But Mikael Jungner argues the backlash would have been "a lot worse" for a young man in the same situation. "Dancing provocatively, having parties… it would have been a catastrophe," he said.

Johanna Vuorelma agrees Marin's actions would have provoked scandal even if she were a man, but says the tone would have been very different.

The prime minister has a four-year-old daughter with her partner Markus Raikkonen, and there have been comments that her behaviour was inappropriate as a mother. It is difficult to imagine such remarks directed at a father, says the political scientist.

The videos have also been sexualised in a way they would not have been of a man, she argues.

There was a scandal in 2018 when the former chair of the Finnish Green Party, Touko Aalto, was pictured dancing shirtless in a gay club. He resigned two months later, citing exhaustion and depression, but the situation did not have the same sexual undertones.

Anu Koivunen, a professor of gender studies at Turku University, agrees that a man in Sanna Marin's position would also have faced a scandal, but the tone has been different because of her gender.

What does it mean for Marin's future?

This isn't the first time the prime minister has been in trouble over partying. She apologised in December 2021 after going clubbing following close contact with a Covid case. She had left her work phone behind, and missed an instruction to isolate.

But this image of a partying prime minister is recent. Sanna Marin was relatively unknown to the public when she took over from former prime minister Antti Rinne in December 2019. During the pandemic she developed a reputation as a calm, firm leader.

"She is known for hard policy, strong leadership and tough negotiations," said Prof Koivunen, adding that against this backdrop the partying footage seemed "other-worldly".

Johanna Vuorelma believes the international debate over her actions is very different to that in Finland. Domestically the issue is about politics, legality, and what is appropriate for a prime minister, while internationally it has become more of a moral issue, fuelled by the fact that Marin is one of very few young female national leaders.

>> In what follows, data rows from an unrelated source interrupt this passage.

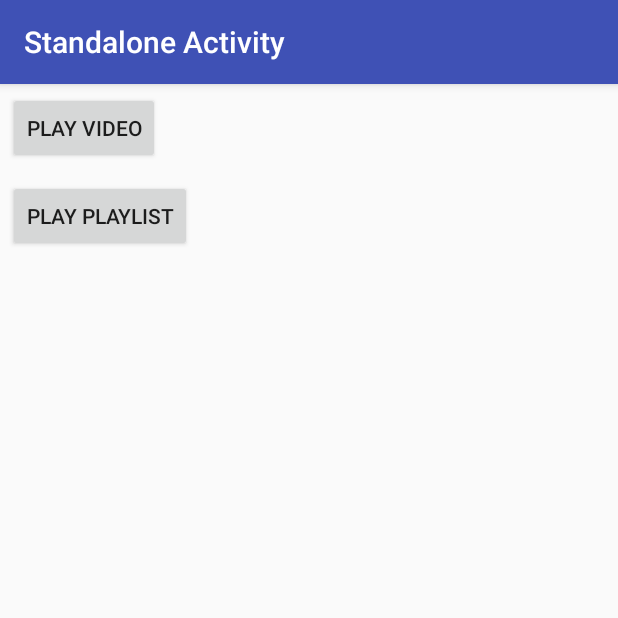
After one commit to jason-wong-9/Android-Development, an Android app: the StandaloneActivity screen opened directly, with no data from a screen before it, on a phone screen of 412 x 824 dp, the top half of it. The commit adds this screen. Run offline under Robolectric (Android 15) with nearby library versions, the phone set to English and light mode, and no system bars; libraries missing offline, so code that uses them is left out: com.google.android.youtube.

Commit message:
Standalone and Play Lists

```diff
--- /dev/null
+++ b/YoutubePlayer/app/src/main/java/com/jasonkcwong/youtubeplayer/StandaloneActivity.java
@@ -0,0 +1,61 @@
+package com.jasonkcwong.youtubeplayer;
+
+import android.content.Intent;
+import android.os.Bundle;
+import android.support.v7.app.AppCompatActivity;
+import android.support.v7.widget.Toolbar;
+import android.view.View;
+import android.widget.Button;
+
+import com.google.android.youtube.player.YouTubeStandalonePlayer;
+
+public class StandaloneActivity extends AppCompatActivity implements View.OnClickListener{
+    private String GOOGLE_API_KEY = "AIzaSyAvS0GB5c-mv3JW9dWpncC8NM_I5-tbZL8";
+    private String YOUTUBE_VIDEO_ID = "XUb97Wv9R6o";
+    private String YOUTUBE_PLAYLIST = "PLXtTjtWmQhg3LKRnmsY22gNSmw2g4zZDG";
+    private Button btnPlayVideo;
+    private Button btnPlayPlaylist;
+
+    @Override
+    protected void onCreate(Bundle savedInstanceState) {
+        super.onCreate(savedInstanceState);
+        setContentView(R.layout.activity_standalone);
+        Toolbar toolbar = (Toolbar) findViewById(R.id.toolbar);
+        setSupportActionBar(toolbar);
+
+        btnPlayVideo = (Button) findViewById(R.id.btnPlayVideo);
+        btnPlayPlaylist = (Button) findViewById(R.id.btnPlaylist);
+
+        btnPlayVideo.setOnClickListener(this);
+        btnPlayPlaylist.setOnClickListener(this);
+
+//        FloatingActionButton fab = (FloatingActionButton) findViewById(R.id.fab);
+//        fab.setOnClickListener(new View.OnClickListener() {
+//            @Override
+//            public void onClick(View view) {
+//                Snackbar.make(view, "Replace with your own action", Snackbar.LENGTH_LONG)
+//                        .setAction("Action", null).show();
+//            }
+//        });
+    }
+
+    @Override
+    public void onClick(View v) {
+        Intent intent = null;
+
+        switch(v.getId()) {
+            case R.id.btnPlayVideo:
+                intent = YouTubeStandalonePlayer.createVideoIntent(this, GOOGLE_API_KEY, YOUTUBE_VIDEO_ID);
+                break;
+
+            case R.id.btnPlaylist:
+                intent = YouTubeStandalonePlayer.createPlaylistIntent(this, GOOGLE_API_KEY, YOUTUBE_PLAYLIST);
+                break;
+
+            default:
+        }
+        if(intent != null) {
+            startActivity(intent);
+        }
+    }
+}
--- /dev/null
+++ b/YoutubePlayer/app/src/main/res/layout/activity_standalone.xml
@@ -0,0 +1,34 @@
+<?xml version="1.0" encoding="utf-8"?>
+<android.support.design.widget.CoordinatorLayout xmlns:android="http://schemas.android.com/apk/res/android"
+    xmlns:app="http://schemas.android.com/apk/res-auto"
+    xmlns:tools="http://schemas.android.com/tools"
+    android:layout_width="match_parent"
+    android:layout_height="match_parent"
+    android:fitsSystemWindows="true"
+    tools:context="com.jasonkcwong.youtubeplayer.StandaloneActivity">
+
+    <android.support.design.widget.AppBarLayout
+        android:layout_width="match_parent"
+        android:layout_height="wrap_content"
+        android:theme="@style/AppTheme.AppBarOverlay">
+
+        <android.support.v7.widget.Toolbar
+            android:id="@+id/toolbar"
+            android:layout_width="match_parent"
+            android:layout_height="?attr/actionBarSize"
+            android:background="?attr/colorPrimary"
+            app:popupTheme="@style/AppTheme.PopupOverlay" />
+
+    </android.support.design.widget.AppBarLayout>
+
+    <include layout="@layout/content_standalone" />
+
+    <!--<android.support.design.widget.FloatingActionButton-->
+        <!--android:id="@+id/fab"-->
+        <!--android:layout_width="wrap_content"-->
+        <!--android:layout_height="wrap_content"-->
+        <!--android:layout_gravity="bottom|end"-->
+        <!--android:layout_margin="@dimen/fab_margin"-->
+        <!--android:src="@android:drawable/ic_dialog_email" />-->
+
+</android.support.design.widget.CoordinatorLayout>
--- /dev/null
+++ b/YoutubePlayer/app/src/main/res/layout/content_standalone.xml
@@ -0,0 +1,25 @@
+<?xml version="1.0" encoding="utf-8"?>
+<LinearLayout xmlns:android="http://schemas.android.com/apk/res/android"
+    xmlns:app="http://schemas.android.com/apk/res-auto"
+    xmlns:tools="http://schemas.android.com/tools"
+    android:layout_width="match_parent"
+    android:layout_height="match_parent"
+    android:orientation="vertical"
+    app:layout_behavior="@string/appbar_scrolling_view_behavior"
+    tools:context="com.jasonkcwong.youtubeplayer.StandaloneActivity"
+    tools:showIn="@layout/activity_standalone">
+
+    <Button
+        android:id="@+id/btnPlayVideo"
+        android:layout_width="wrap_content"
+        android:layout_height="wrap_content"
+        android:layout_margin="5dp"
+        android:text="@string/play_video"/>
+
+    <Button
+        android:id="@+id/btnPlaylist"
+        android:layout_width="wrap_content"
+        android:layout_height="wrap_content"
+        android:layout_margin="5dp"
+        android:text="@string/play_playlist"/>
+</LinearLayout>
--- a/YoutubePlayer/app/src/main/res/values/strings.xml
+++ b/YoutubePlayer/app/src/main/res/values/strings.xml
@@ -3,4 +3,7 @@
     <string name="action_settings">Settings</string>
     <string name="title_activity_youtube">Youtube Player</string>
     <string name="title_activity_maps">Map</string>
+    <string name="title_activity_standalone">Standalone Activity</string>
+    <string name="play_video">Play Video</string>
+    <string name="play_playlist">Play Playlist</string>
 </resources>
```
Also changed, not shown: YoutubePlayer/app/src/main/AndroidManifest.xml (+9 -1 lines), YoutubePlayer/app/src/main/res/layout/activity_maps.xml (deleted, +0 -8 lines).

She may not yet be past this scandal. Prof Koivunen thinks there is a risk more pictures or videos may emerge as the Finnish budget is renegotiated next week.

One criticism from political opponents may be around her supposed distraction from other issues: the picture of topless influencers kissing was taken at a party after the Ruisrock music festival in July.

At the time the Finnish government - but not Marin personally - was in tense negotiations with Germany about bailing out gas company Uniper, which is suffering from soaring energy prices related to Russia's invasion of Ukraine. The bailout could cost Finnish taxpayers billions of euros.

The Finnish leader has championed her country's bid to abandon its long-standing neutrality and join NATO. Finland shares a 1324km land border with Russia.

The partying controversy could cost Marin's party the next election and spell the end of her leadership of the SDP, Jungner says. But she was already trailing in the polls and that would likely have happened anyway, he adds.

But in the long term, he thinks it might actually do her good. She will gain a lot of support, especially from young, female voters, and the affair could generate support for the somewhat old-fashioned SDP ahead of next year's election.

Jungner thinks she may well run for president in 2024 and win. Finland's head of state has notable powers, including over foreign policy and national security.

Finns are fond of the narrative of someone returning from failure, he explains: it shows they know how to overcome it.

What's more, she has built a very strong base of supporters who see her as a rock star, he says: "I've never seen anything like her.

"Most definitely her career is not over."